> _EXERCISE INSTRUCTIONS_: The answer must be an exact copy of the entries below, with no images in it.
Segment Start: INFORMATION SUPPLIED
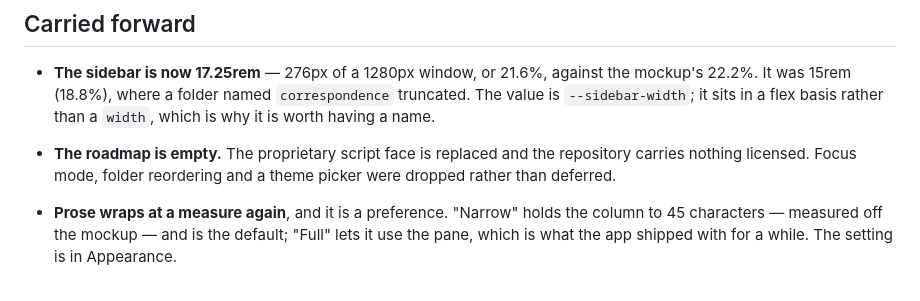
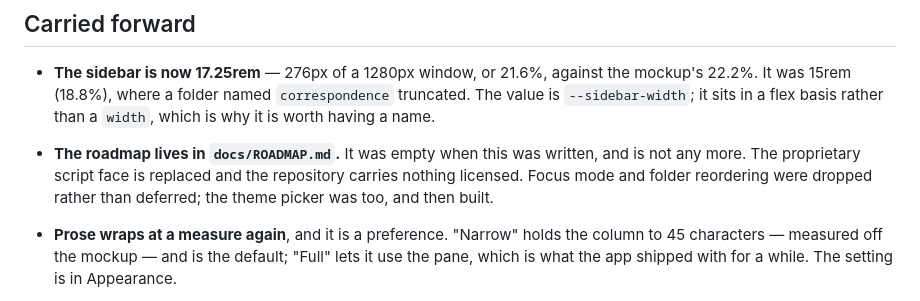
Before and after one commit to mark-mcdermott/tova, a Markdown page: PROGRESS.md, the part around the change. Drawn GitHub-style.

Commit message:
docs(progress): point at the roadmap now there is one

```diff
--- a/PROGRESS.md
+++ b/PROGRESS.md
@@ -608,9 +608,10 @@ a suggestion about a sentence is a softer claim than a misspelt word.
   `correspondence` truncated. The value is `--sidebar-width`; it sits in a flex
   basis rather than a `width`, which is why it is worth having a name.
 
-- **The roadmap is empty.** The proprietary script face is replaced and the
-  repository carries nothing licensed. Focus mode, folder reordering and a
-  theme picker were dropped rather than deferred.
+- **The roadmap lives in `docs/ROADMAP.md`.** It was empty when this was
+  written, and is not any more. The proprietary script face is replaced and the
+  repository carries nothing licensed. Focus mode and folder reordering were
+  dropped rather than deferred; the theme picker was too, and then built.
 
 - **Prose wraps at a measure again**, and it is a preference. "Narrow" holds
   the column to 45 characters — measured off the mockup — and is the default;
```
Segment End: INFORMATION SUPPLIED
> _PROBLEM SOLUTION_:
Before and after one commit to mark-mcdermott/tova, a Markdown page: PROGRESS.md, the part around the change. Drawn GitHub-style.

Commit message:
docs(progress): point at the roadmap now there is one

```diff
--- a/PROGRESS.md
+++ b/PROGRESS.md
@@ -608,9 +608,10 @@ a suggestion about a sentence is a softer claim than a misspelt word.
   `correspondence` truncated. The value is `--sidebar-width`; it sits in a flex
   basis rather than a `width`, which is why it is worth having a name.
 
-- **The roadmap is empty.** The proprietary script face is replaced and the
-  repository carries nothing licensed. Focus mode, folder reordering and a
-  theme picker were dropped rather than deferred.
+- **The roadmap lives in `docs/ROADMAP.md`.** It was empty when this was
+  written, and is not any more. The proprietary script face is replaced and the
+  repository carries nothing licensed. Focus mode and folder reordering were
+  dropped rather than deferred; the theme picker was too, and then built.
 
 - **Prose wraps at a measure again**, and it is a preference. "Narrow" holds
   the column to 45 characters — measured off the mockup — and is the default;
```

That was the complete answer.